** DATASET follows **
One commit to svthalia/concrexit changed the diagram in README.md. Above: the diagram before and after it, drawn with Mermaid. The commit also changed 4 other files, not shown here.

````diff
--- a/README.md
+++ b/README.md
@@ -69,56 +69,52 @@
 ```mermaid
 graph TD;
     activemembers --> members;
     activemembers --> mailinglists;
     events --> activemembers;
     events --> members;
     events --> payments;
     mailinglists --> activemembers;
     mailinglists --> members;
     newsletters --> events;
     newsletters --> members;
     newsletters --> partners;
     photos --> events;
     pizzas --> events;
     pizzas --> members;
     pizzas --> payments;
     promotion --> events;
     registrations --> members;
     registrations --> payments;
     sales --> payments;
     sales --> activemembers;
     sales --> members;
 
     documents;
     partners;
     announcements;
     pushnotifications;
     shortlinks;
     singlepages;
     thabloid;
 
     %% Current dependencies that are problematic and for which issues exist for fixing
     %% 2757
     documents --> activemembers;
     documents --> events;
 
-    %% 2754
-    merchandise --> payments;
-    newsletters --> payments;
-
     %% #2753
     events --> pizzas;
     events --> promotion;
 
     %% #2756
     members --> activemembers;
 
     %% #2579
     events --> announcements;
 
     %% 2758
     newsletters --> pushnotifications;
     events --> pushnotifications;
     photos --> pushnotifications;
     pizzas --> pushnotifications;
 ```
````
** End of DATASET **
• _THE TASK_: Reproduce each record above exactly, keeping every word as it stands.

• _FINISHED EXERCISE_:
One commit to svthalia/concrexit changed the diagram in README.md. Above: the diagram before and after it, drawn with Mermaid. The commit also changed 4 other files, not shown here.

````diff
--- a/README.md
+++ b/README.md
@@ -69,56 +69,52 @@
 ```mermaid
 graph TD;
     activemembers --> members;
     activemembers --> mailinglists;
     events --> activemembers;
     events --> members;
     events --> payments;
     mailinglists --> activemembers;
     mailinglists --> members;
     newsletters --> events;
     newsletters --> members;
     newsletters --> partners;
     photos --> events;
     pizzas --> events;
     pizzas --> members;
     pizzas --> payments;
     promotion --> events;
     registrations --> members;
     registrations --> payments;
     sales --> payments;
     sales --> activemembers;
     sales --> members;
 
     documents;
     partners;
     announcements;
     pushnotifications;
     shortlinks;
     singlepages;
     thabloid;
 
     %% Current dependencies that are problematic and for which issues exist for fixing
     %% 2757
     documents --> activemembers;
     documents --> events;
 
-    %% 2754
-    merchandise --> payments;
-    newsletters --> payments;
-
     %% #2753
     events --> pizzas;
     events --> promotion;
 
     %% #2756
     members --> activemembers;
 
     %% #2579
     events --> announcements;
 
     %% 2758
     newsletters --> pushnotifications;
     events --> pushnotifications;
     photos --> pushnotifications;
     pizzas --> pushnotifications;
 ```
````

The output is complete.